Stored items:
________________________________________
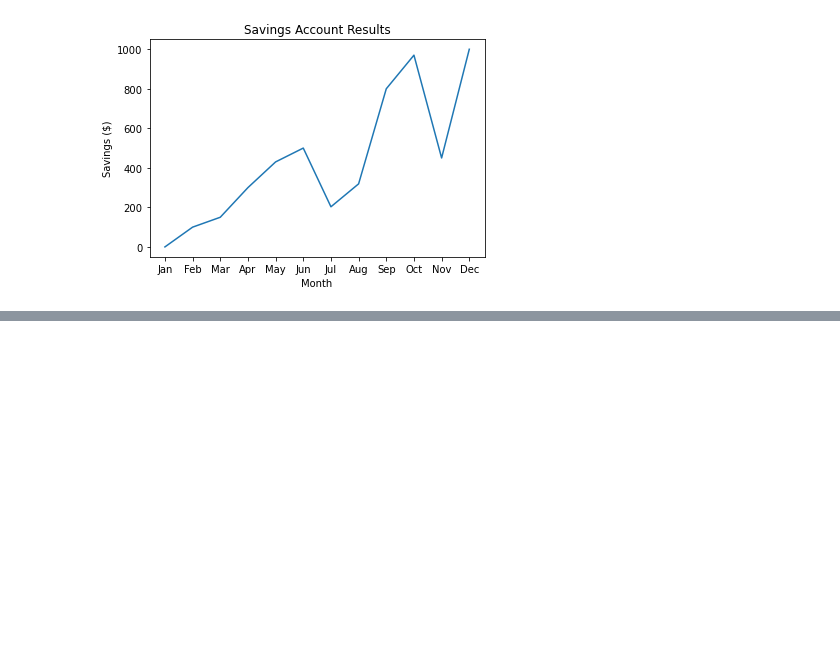
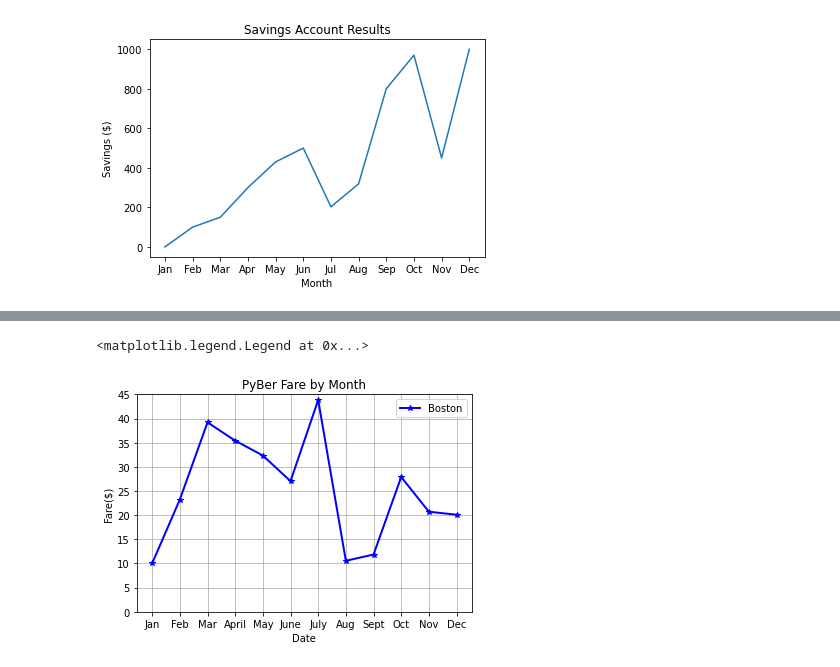
Before and after one commit to cameronmitchell18/PyBer-Analysis-Practice, a Jupyter notebook: PyBer_Practice.ipynb, the cells around one changed output, grey strips where cells are left out. Saved outputs shown, nothing was run; the diff lists cells and outputs as text; code cells hidden in the pictures; blank space fills up the shorter version.

```diff
--- a/PyBer_Practice.ipynb
+++ b/PyBer_Practice.ipynb
@@ -21,0 +61,18 @@ plt.show()
+# %%
+# NOTE: To declare the parameters for line color, width, and marker, we use color=, width=, and marker=, respectively, inside the plt.plot() function.
+# Create the plot and add a label for the legend.
+plt.plot(x_axis, y_axis, marker="*", color="blue", linewidth=2, label='Boston')
+# Create labels for the x and y axes.
+plt.xlabel("Date")
+plt.ylabel("Fare($)")
+# Set the y limit between 0 and 45.
+plt.ylim(0, 45)
+# Create a title.
+plt.title("PyBer Fare by Month")
+# Add a grid.
+plt.grid()
+# Add the legend.
+plt.legend()
+# %% [output]
+<matplotlib.legend.Legend at 0x...>
+[figure, added]
```
Also changed, not shown: parts of 12 cells of this notebook.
________________________________________
**Exercise**
Please give back every line above exactly as it stands, without pictures.

**Result of this task**
Before and after one commit to cameronmitchell18/PyBer-Analysis-Practice, a Jupyter notebook: PyBer_Practice.ipynb, the cells around one changed output, grey strips where cells are left out. Saved outputs shown, nothing was run; the diff lists cells and outputs as text; code cells hidden in the pictures; blank space fills up the shorter version.

```diff
--- a/PyBer_Practice.ipynb
+++ b/PyBer_Practice.ipynb
@@ -21,0 +61,18 @@ plt.show()
+# %%
+# NOTE: To declare the parameters for line color, width, and marker, we use color=, width=, and marker=, respectively, inside the plt.plot() function.
+# Create the plot and add a label for the legend.
+plt.plot(x_axis, y_axis, marker="*", color="blue", linewidth=2, label='Boston')
+# Create labels for the x and y axes.
+plt.xlabel("Date")
+plt.ylabel("Fare($)")
+# Set the y limit between 0 and 45.
+plt.ylim(0, 45)
+# Create a title.
+plt.title("PyBer Fare by Month")
+# Add a grid.
+plt.grid()
+# Add the legend.
+plt.legend()
+# %% [output]
+<matplotlib.legend.Legend at 0x...>
+[figure, added]
```
Also changed, not shown: parts of 12 cells of this notebook.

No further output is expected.